Some people may think I'm crazy (or a genius!), but all three of my kids—ages 8, 6, and 3—are in bed well before 8:00 p.m. most nights. Not only do I agree with what doctors recommend—that children need adequate sleep to be healthy and happy—but quite frankly, I also value my alone time, sans kids.

Now science backs up what I've long believed: When kids go to bed earlier, moms are happier!

A Growing Up Australia study looked at thousands of kids beginning more than a decade ago. Researchers used interviews, conducted every two years, to evaluate families' mental health and sleep habits. Not only did they determine that kiddos who hit the hay by 8:30 at night displayed "better health-related quality of life," but their mamas did too!

Credit: Yuganov Konstantin/Shutterstock

Could it be because these moms had more time to do things they wanted to do? Like have a glass of vino, or chat with a human being old enough not to drink out of a sippy cup? That's my guess!

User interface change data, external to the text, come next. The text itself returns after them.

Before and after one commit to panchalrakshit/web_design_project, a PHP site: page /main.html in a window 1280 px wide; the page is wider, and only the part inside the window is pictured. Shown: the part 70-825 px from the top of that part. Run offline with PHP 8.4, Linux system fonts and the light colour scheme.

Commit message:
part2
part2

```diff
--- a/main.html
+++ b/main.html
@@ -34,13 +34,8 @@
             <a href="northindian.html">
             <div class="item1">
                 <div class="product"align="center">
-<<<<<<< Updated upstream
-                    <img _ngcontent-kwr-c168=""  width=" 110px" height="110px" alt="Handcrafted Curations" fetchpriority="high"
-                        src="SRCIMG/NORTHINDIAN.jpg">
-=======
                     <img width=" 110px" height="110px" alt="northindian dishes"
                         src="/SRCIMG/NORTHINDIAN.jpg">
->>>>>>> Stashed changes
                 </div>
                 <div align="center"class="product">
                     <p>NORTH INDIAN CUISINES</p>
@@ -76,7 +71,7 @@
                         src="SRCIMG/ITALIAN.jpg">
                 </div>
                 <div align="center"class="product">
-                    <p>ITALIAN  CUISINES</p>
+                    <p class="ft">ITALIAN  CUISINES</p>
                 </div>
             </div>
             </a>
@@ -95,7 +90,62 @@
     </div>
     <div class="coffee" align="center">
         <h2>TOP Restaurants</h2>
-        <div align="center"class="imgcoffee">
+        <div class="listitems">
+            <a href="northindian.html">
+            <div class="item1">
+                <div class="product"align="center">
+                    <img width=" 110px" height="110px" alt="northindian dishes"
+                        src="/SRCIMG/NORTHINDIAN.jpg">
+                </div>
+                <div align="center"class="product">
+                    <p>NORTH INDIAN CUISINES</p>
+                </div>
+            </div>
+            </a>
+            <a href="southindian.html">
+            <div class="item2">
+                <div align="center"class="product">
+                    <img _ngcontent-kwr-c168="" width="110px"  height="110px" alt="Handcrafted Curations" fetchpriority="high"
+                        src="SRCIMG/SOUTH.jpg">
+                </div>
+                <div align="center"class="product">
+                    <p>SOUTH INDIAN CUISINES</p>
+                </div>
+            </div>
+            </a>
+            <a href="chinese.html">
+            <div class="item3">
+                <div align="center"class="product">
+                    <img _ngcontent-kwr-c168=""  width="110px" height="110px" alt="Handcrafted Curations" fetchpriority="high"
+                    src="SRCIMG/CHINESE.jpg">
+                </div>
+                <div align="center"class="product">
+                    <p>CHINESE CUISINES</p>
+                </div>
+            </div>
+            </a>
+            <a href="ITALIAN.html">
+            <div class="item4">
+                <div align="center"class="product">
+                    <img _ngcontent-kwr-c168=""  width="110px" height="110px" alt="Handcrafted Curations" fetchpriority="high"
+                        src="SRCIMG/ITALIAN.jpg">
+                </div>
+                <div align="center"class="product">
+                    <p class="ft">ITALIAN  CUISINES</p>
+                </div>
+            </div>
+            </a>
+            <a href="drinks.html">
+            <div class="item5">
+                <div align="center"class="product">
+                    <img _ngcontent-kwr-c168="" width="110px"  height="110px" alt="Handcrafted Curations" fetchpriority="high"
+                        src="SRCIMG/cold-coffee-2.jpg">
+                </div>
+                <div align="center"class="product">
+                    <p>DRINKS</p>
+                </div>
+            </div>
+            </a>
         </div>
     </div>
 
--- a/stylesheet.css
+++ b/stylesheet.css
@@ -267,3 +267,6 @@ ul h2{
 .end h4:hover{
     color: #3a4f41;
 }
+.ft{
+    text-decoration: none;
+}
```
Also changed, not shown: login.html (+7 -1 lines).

Meanwhile, if your kids aren't used to going to bed early, it could be difficult to get them on a new schedule. Ultimately, it's about setting up a bedtime routine, and sticking to it. If you already have a routine that's working, but you don't start it until much later than you'd like, consider moving the time forward by 15 minutes or a half hour each day. Within a few days or a week, likely you'll see the benefits for both mom, and child.

What time do your kids go to bed?

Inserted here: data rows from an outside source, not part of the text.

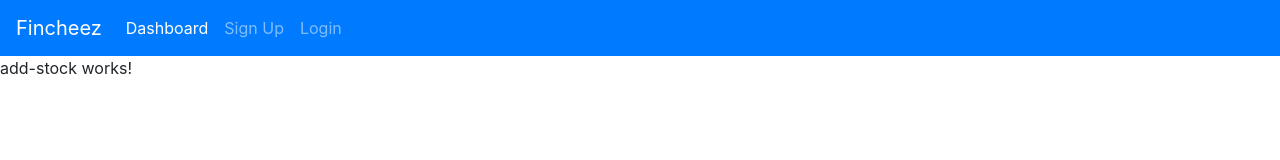
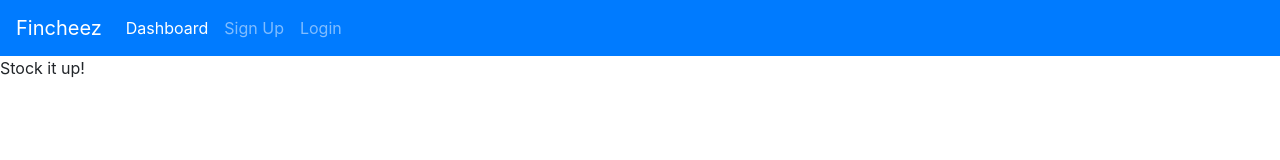
Before and after one commit to sjoseph1848/the-fincheez, an Angular app: page /stock/add in a window 1280 px wide. Shown: the top 160 px of the page. Built offline with nearby package versions, Linux system fonts and the light colour scheme.

Commit message:
updated stock

```diff
--- a/src/app/components/add-stock/add-stock.component.html
+++ b/src/app/components/add-stock/add-stock.component.html
@@ -1 +1 @@
-<p>add-stock works!</p>
+<p>Stock it up!</p>
```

Melissa Willets is a writer/blogger and soon-to-be mom of 4. Find her on Facebook where she chronicles her life momming under the influence. Of yoga.

Comments (2)

December 13, 2019
My kids (who are now 18 & 21) always had an early bedtime, preceded by a set bedtime routine which we stuck to most nights of the year - weekends included. Even as teens who took advanced classes and were 3 season athletes, they rarely had problems getting up in the morning. I also had cell phones/devices plugged into the kitchen 30 minutes before bedtime, or 9:30 in high school. Our kids knew their number one priority was to be the best student possible, and a subtask is being rested enough to learn and behave in school. Based on their success during and after high school, I think earlier bedtimes made for happier and higher performing kids. And my husband and I were able to enjoy some one-on-one time together, which made both of us happier too. Although today my kids are out of high school, our town is battling for later school start times. Even my own kids think teens will stay up later and later on their phones or laptops and nothing will really change.
January 18, 2019
Don't forget about dads, the magazine is titled "Parents" right? My husband and I do bedtime together, as I imagine many other modern couples do.